[Data — start]
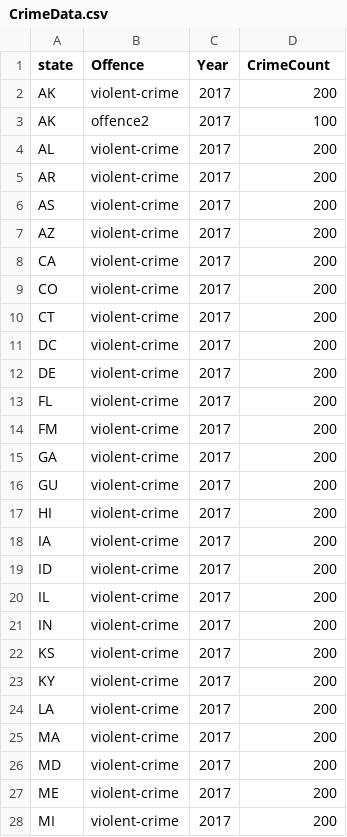
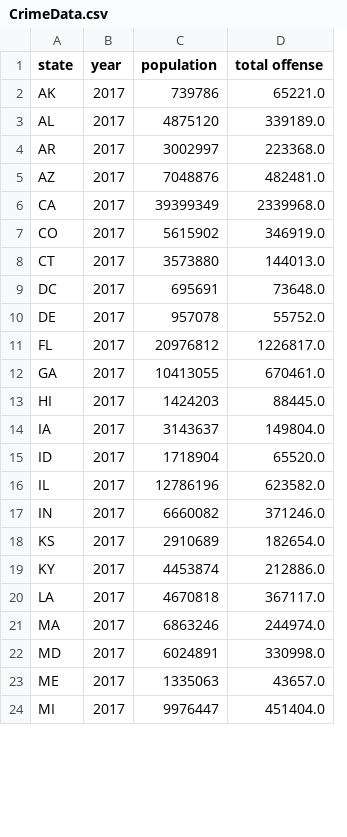
Before and after one commit to gkumar24/Project1, a CSV file: Resources/CrimeData.csv, drawn as a sheet; only a part is shown; removed rows and columns are numbered as before the commit, all else as after; the diff covers the shown part only; the diff names each change by its address in the sheet, - before the commit and + after, or states it on an @@ line.

Commit message:
Crime Data API, total crime for all states

```diff
--- a/Resources/CrimeData.csv
+++ b/Resources/CrimeData.csv
-column B (Offence), row 2: violent-crime; rows 4-5: violent-crime | violent-crime; rows 7-13: all violent-crime; row 15: violent-crime; rows 17-28: all violent-crime
+column C (population), rows 2-24: 739786 | 4875120 | 3002997 | 7048876 | 39399349 | 5615902 | 3573880 | 695691 | 957078 | 20976812 | 10413055 | 1424203 | 3143637 | 1718904 | 12786196 | 6660082 | 2910689 | 4453874 | 4670818 | 6863246 | 6024891 | 1335063 | 9976447
-B1: Year
+B1: year
-D1: CrimeCount
+D1: total offense
-D2 (total offense): 200
+D2 (total offense): 65221.0
-row 3: AK | offence2 | 2017 | 100
-D3 (total offense): 200
+D3 (total offense): 339189.0
-D4 (total offense): 200
+D4 (total offense): 223368.0
-row 6: AS | violent-crime | 2017 | 200
-D5 (total offense): 200
+D5 (total offense): 482481.0
-D6 (total offense): 200
+D6 (total offense): 2339968.0
-D7 (total offense): 200
+D7 (total offense): 346919.0
-D8 (total offense): 200
+D8 (total offense): 144013.0
-D9 (total offense): 200
+D9 (total offense): 73648.0
-D10 (total offense): 200
+D10 (total offense): 55752.0
-D11 (total offense): 200
+D11 (total offense): 1226817.0
-row 14: FM | violent-crime | 2017 | 200
-D12 (total offense): 200
+D12 (total offense): 670461.0
-row 16: GU | violent-crime | 2017 | 200
-D13 (total offense): 200
+D13 (total offense): 88445.0
-D14 (total offense): 200
+D14 (total offense): 149804.0
-D15 (total offense): 200
+D15 (total offense): 65520.0
-D16 (total offense): 200
+D16 (total offense): 623582.0
-D17 (total offense): 200
+D17 (total offense): 371246.0
-D18 (total offense): 200
+D18 (total offense): 182654.0
-D19 (total offense): 200
+D19 (total offense): 212886.0
-D20 (total offense): 200
+D20 (total offense): 367117.0
-D21 (total offense): 200
+D21 (total offense): 244974.0
-D22 (total offense): 200
+D22 (total offense): 330998.0
-D23 (total offense): 200
+D23 (total offense): 43657.0
-D24 (total offense): 200
+D24 (total offense): 451404.0
```
Also changed, not shown: 4 removed rows and 28 edited cells elsewhere in this file, 3 other files.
[Data — finish]
### Your goal
Before printing the records again, strip out the pictures; change nothing else.

### Exercise output
Before and after one commit to gkumar24/Project1, a CSV file: Resources/CrimeData.csv, drawn as a sheet; only a part is shown; removed rows and columns are numbered as before the commit, all else as after; the diff covers the shown part only; the diff names each change by its address in the sheet, - before the commit and + after, or states it on an @@ line.

Commit message:
Crime Data API, total crime for all states

```diff
--- a/Resources/CrimeData.csv
+++ b/Resources/CrimeData.csv
-column B (Offence), row 2: violent-crime; rows 4-5: violent-crime | violent-crime; rows 7-13: all violent-crime; row 15: violent-crime; rows 17-28: all violent-crime
+column C (population), rows 2-24: 739786 | 4875120 | 3002997 | 7048876 | 39399349 | 5615902 | 3573880 | 695691 | 957078 | 20976812 | 10413055 | 1424203 | 3143637 | 1718904 | 12786196 | 6660082 | 2910689 | 4453874 | 4670818 | 6863246 | 6024891 | 1335063 | 9976447
-B1: Year
+B1: year
-D1: CrimeCount
+D1: total offense
-D2 (total offense): 200
+D2 (total offense): 65221.0
-row 3: AK | offence2 | 2017 | 100
-D3 (total offense): 200
+D3 (total offense): 339189.0
-D4 (total offense): 200
+D4 (total offense): 223368.0
-row 6: AS | violent-crime | 2017 | 200
-D5 (total offense): 200
+D5 (total offense): 482481.0
-D6 (total offense): 200
+D6 (total offense): 2339968.0
-D7 (total offense): 200
+D7 (total offense): 346919.0
-D8 (total offense): 200
+D8 (total offense): 144013.0
-D9 (total offense): 200
+D9 (total offense): 73648.0
-D10 (total offense): 200
+D10 (total offense): 55752.0
-D11 (total offense): 200
+D11 (total offense): 1226817.0
-row 14: FM | violent-crime | 2017 | 200
-D12 (total offense): 200
+D12 (total offense): 670461.0
-row 16: GU | violent-crime | 2017 | 200
-D13 (total offense): 200
+D13 (total offense): 88445.0
-D14 (total offense): 200
+D14 (total offense): 149804.0
-D15 (total offense): 200
+D15 (total offense): 65520.0
-D16 (total offense): 200
+D16 (total offense): 623582.0
-D17 (total offense): 200
+D17 (total offense): 371246.0
-D18 (total offense): 200
+D18 (total offense): 182654.0
-D19 (total offense): 200
+D19 (total offense): 212886.0
-D20 (total offense): 200
+D20 (total offense): 367117.0
-D21 (total offense): 200
+D21 (total offense): 244974.0
-D22 (total offense): 200
+D22 (total offense): 330998.0
-D23 (total offense): 200
+D23 (total offense): 43657.0
-D24 (total offense): 200
+D24 (total offense): 451404.0
```
Also changed, not shown: 4 removed rows and 28 edited cells elsewhere in this file, 3 other files.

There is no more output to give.